When we watch old movies or programs, read old books, listen to old audio recordings, it quickly become apparent that tastes in humor change, mostly due to evolving senses of what is appropriate for being laughed at. There are racist and sexist and disableist jokes that are only painful to hear, because it is embarrassing to realize that some people find/found their humor in the ridicule of demeaning others. When the “Jokes you cannot tell in mixed company” have turned into “Jokes you wouldn’t even want to tell in any kind of company”, you get some hope that maybe society is growing up … just a little bit.
An upcoming movie is such an example of humor that fails its efforts to parody. Much of comedy has to be “cutting edge” to have the surprise value. It pushes at the borders of acceptable behavior, and relies on our ability to laugh as a means of dealing with stress. Treading the edges of propriety can be rich source, but can also backfire if the comedian does not have a good sense of the audience and of the purpose of their material.

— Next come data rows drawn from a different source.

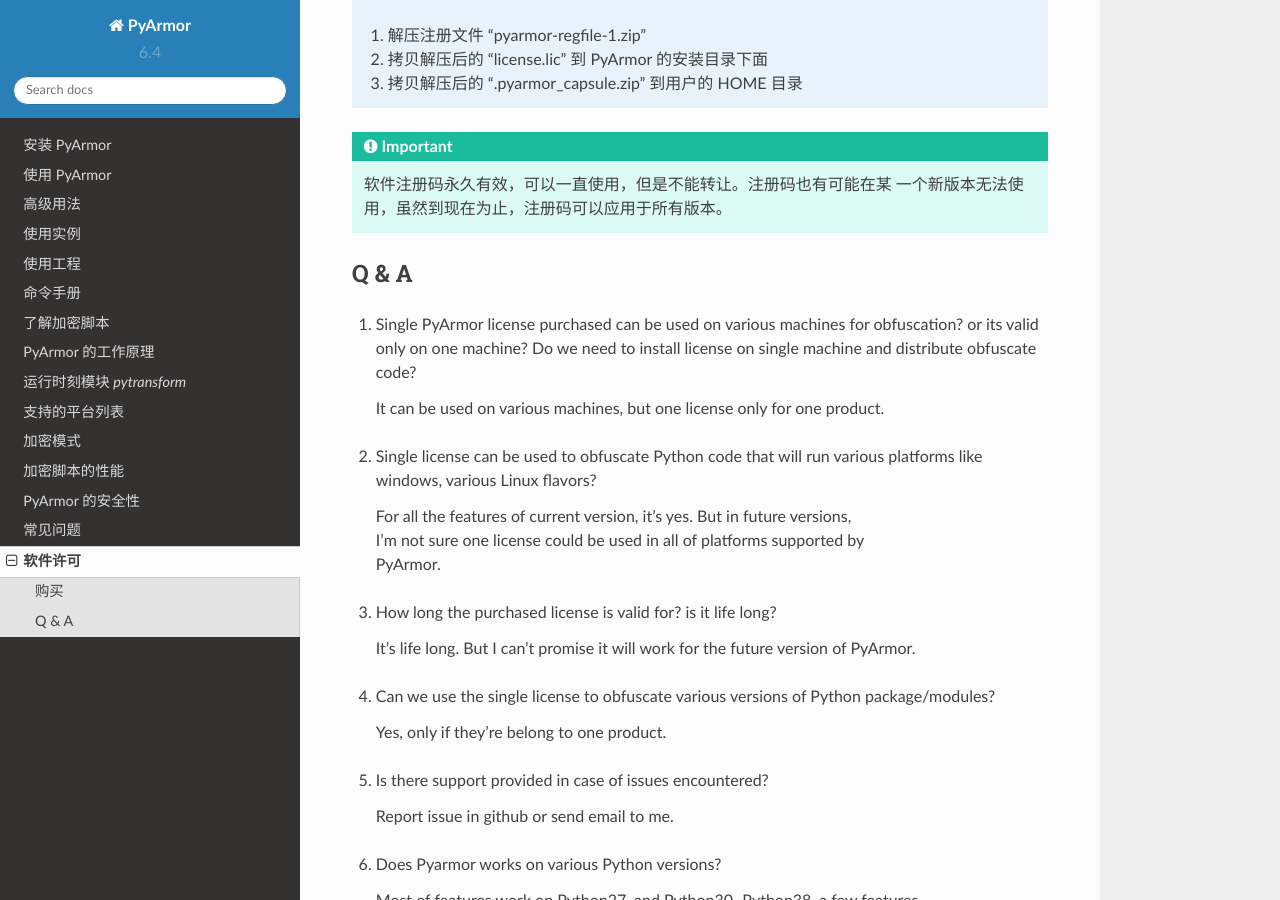
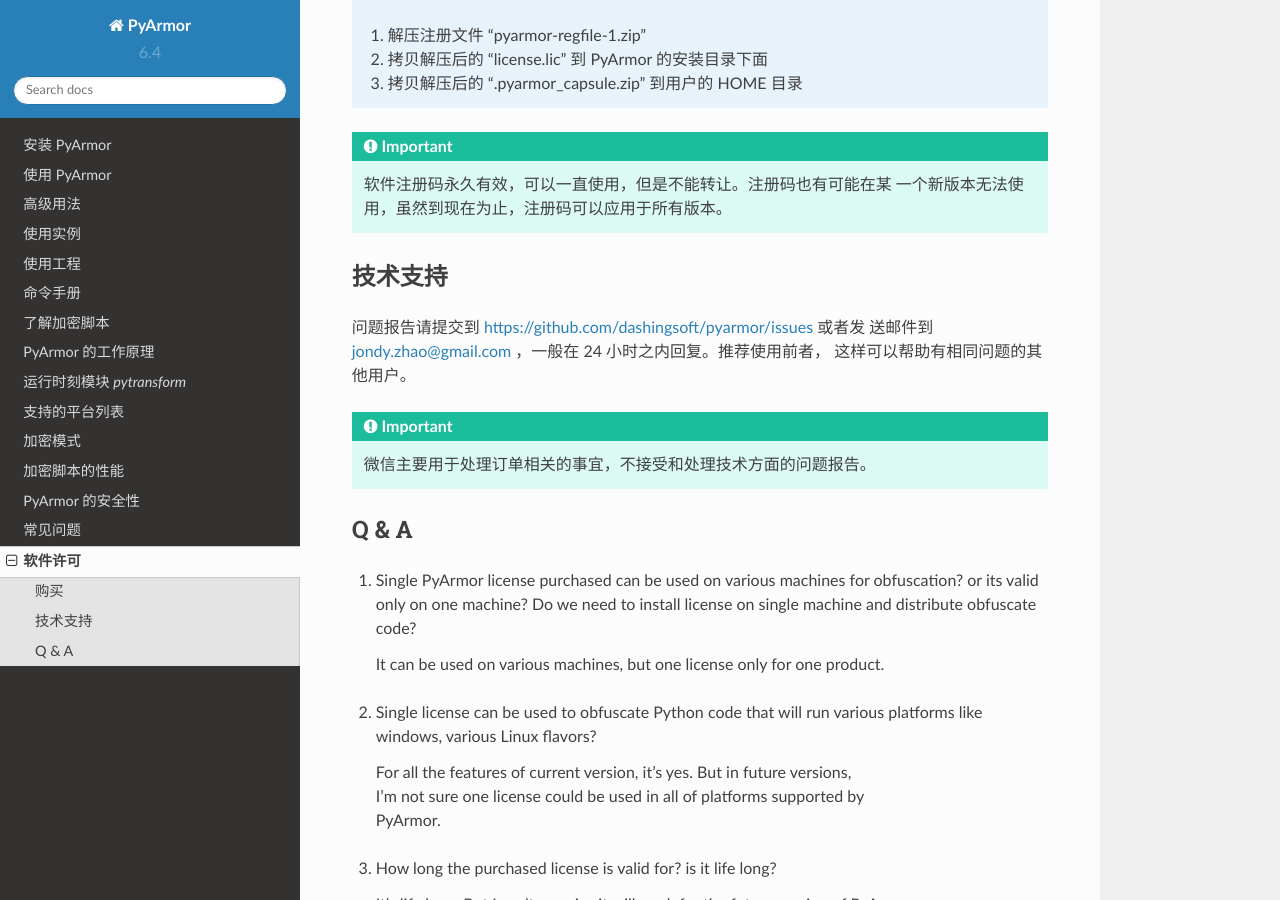
Before and after one commit to dashingsoft/pyarmor-docs-zh, a Sphinx documentation site: the page built from docs/license.rst, in a window 1280 px wide and 900 px high, scrolled down 1876 px. Built offline with Sphinx 7.4.7 and the Read the Docs theme 2.0.0, drawn with Linux system fonts in a browser that asks for light colours.

Commit message:
Add technical support item

```diff
--- a/docs/license.rst
+++ b/docs/license.rst
@@ -95,6 +95,17 @@
    软件注册码永久有效，可以一直使用，但是不能转让。注册码也有可能在某
    一个新版本无法使用，虽然到现在为止，注册码可以应用于所有版本。
 
+技术支持
+--------
+
+问题报告请提交到 https://github.com/dashingsoft/pyarmor/issues 或者发
+送邮件到 jondy.zhao@gmail.com ，一般在 24 小时之内回复。推荐使用前者，
+这样可以帮助有相同问题的其他用户。
+
+.. important::
+
+   微信主要用于处理订单相关的事宜，不接受和处理技术方面的问题报告。
+
 Q & A
 -----
 
```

Satire is a particular type of humor; by definition it is designed to “make fun of something” — but to a purpose. It illuminates personal and social problems that we had not really thought about or could not easily discuss, and cleverly uses humor to deflect some of the tension that would have otherwise occurred. Its tools are heavy irony and sarcasm, puns and wordplay, and parodies and comparisons. Properly used satire is wit that seeks to improve society, rather than simply demeaning people. But satire can be misinterpreted. Sometimes the result is more serious than mock-serious, and the audience does not understand that the performer is not really advocating, or believing in what they are presenting.
Comedy can also be misused when poorly-done attempts at humor are sometimes passed off as “satire”. There is a big difference between laughing with someone, and laughing at someone. Attacking someone and then saying, “Oh, it’s just a joke; whatsamatter, can’t you take a joke?” is not true humor. This is “humor” derived from a feeling of superiority, using shame and derision. As I said, satire is wit that seeks to improve society, rather than simply demeaning people. Parody can be a part of satire, but just parody is not necessarily satire. Parody can easily slide into snide efforts that not only lack sacred cows, but also lack sensibility and purpose. Just because you can say something doesn’t mean you should.
And that’s where we seem to be with major parts of this Tropic Thunder movie, that seeks to make fun of many foibles of the movie industry and the whole genre of war movies. Granted, those are certainly rich sources for parody.
But the line gets crossed when people start throwing around the R-word, retard. (Transcript of the scene, and trailer.) No one gives a second thought to using the R-word, even would they would refrain from saying faggot, nigger, kike or any number of other categorically insulting terms. Most people don’t stop to think that it is inherently demeaning to call someone a “Re-tard”. Why? Because compared to other minorities, it’s still “open season” for insulting people with disabilities. It’s assumed to be socially acceptable just because disabled people are considered to be inherently unequal. Most people don’t even give it a second thought.
If this movie is released without edit, I am going to spend the next year hearing kids use the quote, “never go full retard” and cringing and having to bring them up short as to why that word usage is Not Appropriate. They will of course dismiss my concerns by saying that it’s “just a word” and “no one cares” and “everyone says it” and that it’s their “freedom of speech” and I’m “just being over-sensitive” and “don’t have a sense of humor”. It’s always an uphill battle for justice when you first have to point out the injustice, and then explain why the things people are doing are wrong, and then get them to believe you, before you can even insist that people change their habits, and then help change social values. Just read the comments on Patricia E Bauer’s blog post about the movie.
The verb “to retard” means to hinder or delay, and “mentally retarded” is still frequently used to refer to someone who has significant difficulties in learning speed and ability. But there is no nice usage for addressing someone as a Retard. It doesn’t even matter whether or not the person being described or addressed as Retard has such problems. As I have described before, Retard is simply an insulting word. Using the word er, retards efforts at eliminating disablism.
And yet an alarmingly large number of people can’t understand why it’s a problem or why the movie shouldn’t be edited. This is going to be a long, uphill effort.
Here is a video put together by ASAN about the word; it’s captioned subtitled.